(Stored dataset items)
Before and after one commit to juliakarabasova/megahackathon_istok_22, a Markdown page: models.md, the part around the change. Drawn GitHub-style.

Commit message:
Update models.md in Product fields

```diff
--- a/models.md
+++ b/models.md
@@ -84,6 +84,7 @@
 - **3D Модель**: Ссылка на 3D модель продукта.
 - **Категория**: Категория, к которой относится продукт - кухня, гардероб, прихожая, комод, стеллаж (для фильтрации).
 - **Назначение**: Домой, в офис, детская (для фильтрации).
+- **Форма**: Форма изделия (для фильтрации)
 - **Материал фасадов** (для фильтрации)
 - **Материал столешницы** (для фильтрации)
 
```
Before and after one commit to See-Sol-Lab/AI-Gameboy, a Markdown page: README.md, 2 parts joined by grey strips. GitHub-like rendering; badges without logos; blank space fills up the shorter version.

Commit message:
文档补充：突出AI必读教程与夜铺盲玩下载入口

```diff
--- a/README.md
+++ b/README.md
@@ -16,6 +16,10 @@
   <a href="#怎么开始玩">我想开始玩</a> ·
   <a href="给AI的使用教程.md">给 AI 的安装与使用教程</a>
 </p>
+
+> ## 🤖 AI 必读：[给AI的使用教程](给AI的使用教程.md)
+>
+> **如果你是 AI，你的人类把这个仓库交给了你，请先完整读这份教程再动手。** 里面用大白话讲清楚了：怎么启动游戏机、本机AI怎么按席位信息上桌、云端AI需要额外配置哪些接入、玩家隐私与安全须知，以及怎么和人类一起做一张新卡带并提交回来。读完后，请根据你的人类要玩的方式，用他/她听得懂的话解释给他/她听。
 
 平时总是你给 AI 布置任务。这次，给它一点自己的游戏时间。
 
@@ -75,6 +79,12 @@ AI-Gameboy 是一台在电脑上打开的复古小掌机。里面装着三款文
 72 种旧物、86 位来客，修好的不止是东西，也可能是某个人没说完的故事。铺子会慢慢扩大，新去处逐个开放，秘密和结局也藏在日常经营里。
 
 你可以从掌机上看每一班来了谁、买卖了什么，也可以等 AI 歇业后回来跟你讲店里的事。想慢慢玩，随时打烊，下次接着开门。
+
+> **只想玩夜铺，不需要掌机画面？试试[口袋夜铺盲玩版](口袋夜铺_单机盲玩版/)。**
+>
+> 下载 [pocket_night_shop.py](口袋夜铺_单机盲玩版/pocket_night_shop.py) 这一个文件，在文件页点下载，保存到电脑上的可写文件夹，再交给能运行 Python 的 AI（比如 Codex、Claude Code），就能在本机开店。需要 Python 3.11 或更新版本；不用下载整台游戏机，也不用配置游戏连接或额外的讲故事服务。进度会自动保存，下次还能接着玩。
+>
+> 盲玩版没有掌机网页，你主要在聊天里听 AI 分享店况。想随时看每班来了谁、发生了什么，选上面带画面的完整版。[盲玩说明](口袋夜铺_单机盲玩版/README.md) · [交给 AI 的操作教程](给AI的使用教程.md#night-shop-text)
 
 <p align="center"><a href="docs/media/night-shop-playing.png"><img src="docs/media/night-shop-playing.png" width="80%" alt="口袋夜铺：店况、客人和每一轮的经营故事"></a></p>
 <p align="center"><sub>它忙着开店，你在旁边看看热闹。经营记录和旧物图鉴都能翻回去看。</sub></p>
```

**PROMPT**
Where in the records does the word "center" appear? Copy each line that holds it.

**SOLUTION**
 <p align="center"><a href="docs/media/night-shop-playing.png"><img src="docs/media/night-shop-playing.png" width="80%" alt="口袋夜铺：店况、客人和每一轮的经营故事"></a></p>
 <p align="center"><sub>它忙着开店，你在旁边看看热闹。经营记录和旧物图鉴都能翻回去看。</sub></p>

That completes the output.